Prompt -
List every line in this data where the string "Nutrients" occurs.

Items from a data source
_____

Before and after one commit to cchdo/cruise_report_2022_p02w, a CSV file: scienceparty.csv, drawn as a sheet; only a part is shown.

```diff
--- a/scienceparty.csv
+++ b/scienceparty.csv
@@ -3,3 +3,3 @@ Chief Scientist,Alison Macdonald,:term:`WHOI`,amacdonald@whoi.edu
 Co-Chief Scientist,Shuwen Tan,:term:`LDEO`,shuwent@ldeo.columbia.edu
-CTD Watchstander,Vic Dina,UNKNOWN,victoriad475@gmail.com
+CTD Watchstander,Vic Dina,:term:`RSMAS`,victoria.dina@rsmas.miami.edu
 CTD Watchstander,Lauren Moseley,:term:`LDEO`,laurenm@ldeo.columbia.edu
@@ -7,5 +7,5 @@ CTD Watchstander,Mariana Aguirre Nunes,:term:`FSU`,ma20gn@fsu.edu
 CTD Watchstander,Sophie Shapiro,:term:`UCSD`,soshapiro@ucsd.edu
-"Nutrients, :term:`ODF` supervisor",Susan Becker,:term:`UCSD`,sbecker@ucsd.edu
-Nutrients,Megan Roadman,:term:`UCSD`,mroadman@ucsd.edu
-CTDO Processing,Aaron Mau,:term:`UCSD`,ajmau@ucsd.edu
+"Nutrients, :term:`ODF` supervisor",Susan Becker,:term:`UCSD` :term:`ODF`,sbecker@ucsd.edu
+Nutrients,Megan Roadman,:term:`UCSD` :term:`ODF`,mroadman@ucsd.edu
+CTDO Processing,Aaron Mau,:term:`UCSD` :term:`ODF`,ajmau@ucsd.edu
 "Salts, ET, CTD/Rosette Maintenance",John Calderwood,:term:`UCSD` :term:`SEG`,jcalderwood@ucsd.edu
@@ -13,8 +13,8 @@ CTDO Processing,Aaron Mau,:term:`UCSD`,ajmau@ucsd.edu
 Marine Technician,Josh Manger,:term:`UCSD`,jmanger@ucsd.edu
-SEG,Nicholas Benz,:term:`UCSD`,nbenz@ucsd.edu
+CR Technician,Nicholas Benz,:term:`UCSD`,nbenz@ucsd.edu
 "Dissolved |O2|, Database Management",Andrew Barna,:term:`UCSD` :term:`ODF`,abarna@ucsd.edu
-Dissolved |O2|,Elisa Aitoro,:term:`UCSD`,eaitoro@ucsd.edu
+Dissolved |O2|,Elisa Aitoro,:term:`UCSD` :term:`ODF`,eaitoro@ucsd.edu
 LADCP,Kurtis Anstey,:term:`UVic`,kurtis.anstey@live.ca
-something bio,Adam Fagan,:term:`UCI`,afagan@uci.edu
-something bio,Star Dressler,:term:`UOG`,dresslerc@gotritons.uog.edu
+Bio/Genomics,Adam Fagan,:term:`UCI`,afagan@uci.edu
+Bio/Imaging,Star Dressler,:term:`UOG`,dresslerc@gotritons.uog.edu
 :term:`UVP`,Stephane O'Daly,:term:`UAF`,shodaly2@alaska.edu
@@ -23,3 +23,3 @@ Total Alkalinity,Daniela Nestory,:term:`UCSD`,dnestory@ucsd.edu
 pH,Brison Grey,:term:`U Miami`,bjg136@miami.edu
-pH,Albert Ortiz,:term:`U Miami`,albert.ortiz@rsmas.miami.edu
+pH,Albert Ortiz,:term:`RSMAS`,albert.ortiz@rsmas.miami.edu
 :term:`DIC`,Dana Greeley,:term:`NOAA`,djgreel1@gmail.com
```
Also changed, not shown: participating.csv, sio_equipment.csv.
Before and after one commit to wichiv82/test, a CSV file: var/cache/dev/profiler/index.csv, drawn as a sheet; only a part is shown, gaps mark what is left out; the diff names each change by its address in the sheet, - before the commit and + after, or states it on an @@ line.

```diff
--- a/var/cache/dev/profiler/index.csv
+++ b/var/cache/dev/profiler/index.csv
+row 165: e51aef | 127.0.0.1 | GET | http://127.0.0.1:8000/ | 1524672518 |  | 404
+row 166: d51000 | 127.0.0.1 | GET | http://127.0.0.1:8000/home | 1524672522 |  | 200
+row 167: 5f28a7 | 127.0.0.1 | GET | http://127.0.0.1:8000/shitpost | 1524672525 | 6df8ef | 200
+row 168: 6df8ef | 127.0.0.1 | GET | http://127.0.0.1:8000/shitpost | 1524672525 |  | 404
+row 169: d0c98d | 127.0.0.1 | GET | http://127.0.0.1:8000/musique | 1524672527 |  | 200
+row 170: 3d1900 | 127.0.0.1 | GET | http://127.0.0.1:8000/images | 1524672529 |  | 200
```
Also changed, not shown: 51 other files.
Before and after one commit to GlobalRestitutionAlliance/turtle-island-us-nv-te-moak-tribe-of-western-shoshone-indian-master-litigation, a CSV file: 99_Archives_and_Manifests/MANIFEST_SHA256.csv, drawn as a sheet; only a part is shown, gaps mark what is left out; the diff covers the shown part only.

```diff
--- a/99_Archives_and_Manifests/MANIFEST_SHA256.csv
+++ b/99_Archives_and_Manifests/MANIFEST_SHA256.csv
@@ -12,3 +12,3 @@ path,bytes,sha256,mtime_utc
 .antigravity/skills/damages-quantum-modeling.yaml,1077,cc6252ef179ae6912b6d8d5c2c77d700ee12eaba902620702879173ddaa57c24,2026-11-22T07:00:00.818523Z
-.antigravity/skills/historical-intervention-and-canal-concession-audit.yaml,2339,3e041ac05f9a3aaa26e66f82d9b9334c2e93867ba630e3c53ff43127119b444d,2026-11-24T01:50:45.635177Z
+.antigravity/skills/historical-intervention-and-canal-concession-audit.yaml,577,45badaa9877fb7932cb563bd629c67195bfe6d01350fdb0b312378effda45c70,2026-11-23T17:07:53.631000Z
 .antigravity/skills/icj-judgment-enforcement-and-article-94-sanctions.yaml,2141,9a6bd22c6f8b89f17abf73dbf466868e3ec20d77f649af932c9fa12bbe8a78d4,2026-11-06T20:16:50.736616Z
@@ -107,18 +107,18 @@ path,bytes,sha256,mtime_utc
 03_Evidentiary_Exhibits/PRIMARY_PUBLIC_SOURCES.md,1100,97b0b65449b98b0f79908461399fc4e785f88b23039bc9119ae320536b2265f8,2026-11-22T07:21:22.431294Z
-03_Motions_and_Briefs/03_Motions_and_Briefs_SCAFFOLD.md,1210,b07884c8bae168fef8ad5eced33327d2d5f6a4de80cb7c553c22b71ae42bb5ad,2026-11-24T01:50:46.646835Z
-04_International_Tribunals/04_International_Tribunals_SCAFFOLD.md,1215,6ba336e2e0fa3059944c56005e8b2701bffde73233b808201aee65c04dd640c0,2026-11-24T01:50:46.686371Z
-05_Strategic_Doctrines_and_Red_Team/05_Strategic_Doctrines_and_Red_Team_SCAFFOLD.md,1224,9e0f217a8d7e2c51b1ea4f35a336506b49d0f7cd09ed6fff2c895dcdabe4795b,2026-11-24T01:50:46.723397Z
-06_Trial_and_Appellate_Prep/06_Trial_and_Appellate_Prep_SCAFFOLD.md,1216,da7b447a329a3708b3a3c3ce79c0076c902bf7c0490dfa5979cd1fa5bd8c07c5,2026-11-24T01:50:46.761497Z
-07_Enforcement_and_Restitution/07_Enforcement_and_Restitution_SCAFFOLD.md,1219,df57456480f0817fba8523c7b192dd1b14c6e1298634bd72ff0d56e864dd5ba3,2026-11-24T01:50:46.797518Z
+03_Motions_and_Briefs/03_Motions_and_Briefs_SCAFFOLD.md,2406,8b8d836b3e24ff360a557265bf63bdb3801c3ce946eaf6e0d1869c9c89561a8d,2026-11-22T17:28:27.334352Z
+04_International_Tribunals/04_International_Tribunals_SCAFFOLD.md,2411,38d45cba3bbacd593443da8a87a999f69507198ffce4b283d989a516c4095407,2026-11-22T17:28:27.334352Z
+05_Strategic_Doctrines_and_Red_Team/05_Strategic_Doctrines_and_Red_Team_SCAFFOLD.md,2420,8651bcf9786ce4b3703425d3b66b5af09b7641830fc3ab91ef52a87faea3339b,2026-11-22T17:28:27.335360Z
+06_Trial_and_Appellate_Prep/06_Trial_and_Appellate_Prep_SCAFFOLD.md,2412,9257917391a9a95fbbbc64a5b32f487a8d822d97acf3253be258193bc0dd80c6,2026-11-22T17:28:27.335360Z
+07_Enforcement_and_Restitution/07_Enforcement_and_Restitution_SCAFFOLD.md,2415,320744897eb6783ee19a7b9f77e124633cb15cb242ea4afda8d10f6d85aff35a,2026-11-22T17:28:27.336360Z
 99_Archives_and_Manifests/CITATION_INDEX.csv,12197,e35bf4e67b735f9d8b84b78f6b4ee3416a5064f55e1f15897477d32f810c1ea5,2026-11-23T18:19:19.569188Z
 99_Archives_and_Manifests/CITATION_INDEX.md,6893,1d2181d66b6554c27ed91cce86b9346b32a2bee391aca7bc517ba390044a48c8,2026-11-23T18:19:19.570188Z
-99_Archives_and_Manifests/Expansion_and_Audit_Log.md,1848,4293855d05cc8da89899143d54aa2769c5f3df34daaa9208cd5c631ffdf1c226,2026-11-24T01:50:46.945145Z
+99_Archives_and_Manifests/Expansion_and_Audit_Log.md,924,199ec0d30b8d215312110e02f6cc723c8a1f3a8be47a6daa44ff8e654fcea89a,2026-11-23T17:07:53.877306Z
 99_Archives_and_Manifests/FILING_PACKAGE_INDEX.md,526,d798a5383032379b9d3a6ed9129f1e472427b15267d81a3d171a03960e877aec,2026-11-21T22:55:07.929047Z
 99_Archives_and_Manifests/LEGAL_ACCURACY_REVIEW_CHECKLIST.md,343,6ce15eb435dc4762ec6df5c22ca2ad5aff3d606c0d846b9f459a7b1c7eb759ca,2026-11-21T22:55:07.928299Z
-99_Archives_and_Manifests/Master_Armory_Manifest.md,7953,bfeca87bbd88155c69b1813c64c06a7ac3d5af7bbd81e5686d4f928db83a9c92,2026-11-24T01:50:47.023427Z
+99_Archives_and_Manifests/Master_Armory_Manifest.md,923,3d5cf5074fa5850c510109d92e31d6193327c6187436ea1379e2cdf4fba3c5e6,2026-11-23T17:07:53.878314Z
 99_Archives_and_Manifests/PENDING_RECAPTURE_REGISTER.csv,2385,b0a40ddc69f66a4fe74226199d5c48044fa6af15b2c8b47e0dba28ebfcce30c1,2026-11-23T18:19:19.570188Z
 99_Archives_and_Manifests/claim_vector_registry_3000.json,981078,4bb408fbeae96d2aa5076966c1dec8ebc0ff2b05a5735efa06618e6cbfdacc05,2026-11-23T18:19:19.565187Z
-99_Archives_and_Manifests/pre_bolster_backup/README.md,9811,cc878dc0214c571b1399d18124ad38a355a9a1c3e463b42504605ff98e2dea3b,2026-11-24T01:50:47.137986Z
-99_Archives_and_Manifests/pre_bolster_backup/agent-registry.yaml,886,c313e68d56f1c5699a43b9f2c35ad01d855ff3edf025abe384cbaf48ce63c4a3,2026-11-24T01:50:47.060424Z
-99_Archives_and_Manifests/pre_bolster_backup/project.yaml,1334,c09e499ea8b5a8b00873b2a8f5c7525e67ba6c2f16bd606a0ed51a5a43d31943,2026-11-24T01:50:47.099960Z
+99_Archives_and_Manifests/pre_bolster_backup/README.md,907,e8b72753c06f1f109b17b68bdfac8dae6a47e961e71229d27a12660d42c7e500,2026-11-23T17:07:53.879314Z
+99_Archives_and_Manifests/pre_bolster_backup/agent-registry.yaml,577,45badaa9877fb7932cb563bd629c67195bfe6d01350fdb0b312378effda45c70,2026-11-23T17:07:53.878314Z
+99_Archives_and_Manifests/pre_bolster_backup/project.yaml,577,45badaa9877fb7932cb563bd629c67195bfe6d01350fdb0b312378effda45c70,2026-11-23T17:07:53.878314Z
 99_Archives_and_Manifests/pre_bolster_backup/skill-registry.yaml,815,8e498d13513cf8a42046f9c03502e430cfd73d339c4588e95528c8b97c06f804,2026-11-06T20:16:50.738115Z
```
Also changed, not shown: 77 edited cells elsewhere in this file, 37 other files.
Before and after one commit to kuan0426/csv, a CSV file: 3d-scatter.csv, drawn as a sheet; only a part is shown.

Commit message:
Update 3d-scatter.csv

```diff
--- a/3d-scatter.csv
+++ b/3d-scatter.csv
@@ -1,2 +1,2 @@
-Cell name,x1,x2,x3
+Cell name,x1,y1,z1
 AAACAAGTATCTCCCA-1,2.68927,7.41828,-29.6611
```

_____

Answer to this exercise -
-"Nutrients, :term:`ODF` supervisor",Susan Becker,:term:`UCSD`,sbecker@ucsd.edu
-Nutrients,Megan Roadman,:term:`UCSD`,mroadman@ucsd.edu
+"Nutrients, :term:`ODF` supervisor",Susan Becker,:term:`UCSD` :term:`ODF`,sbecker@ucsd.edu
+Nutrients,Megan Roadman,:term:`UCSD` :term:`ODF`,mroadman@ucsd.edu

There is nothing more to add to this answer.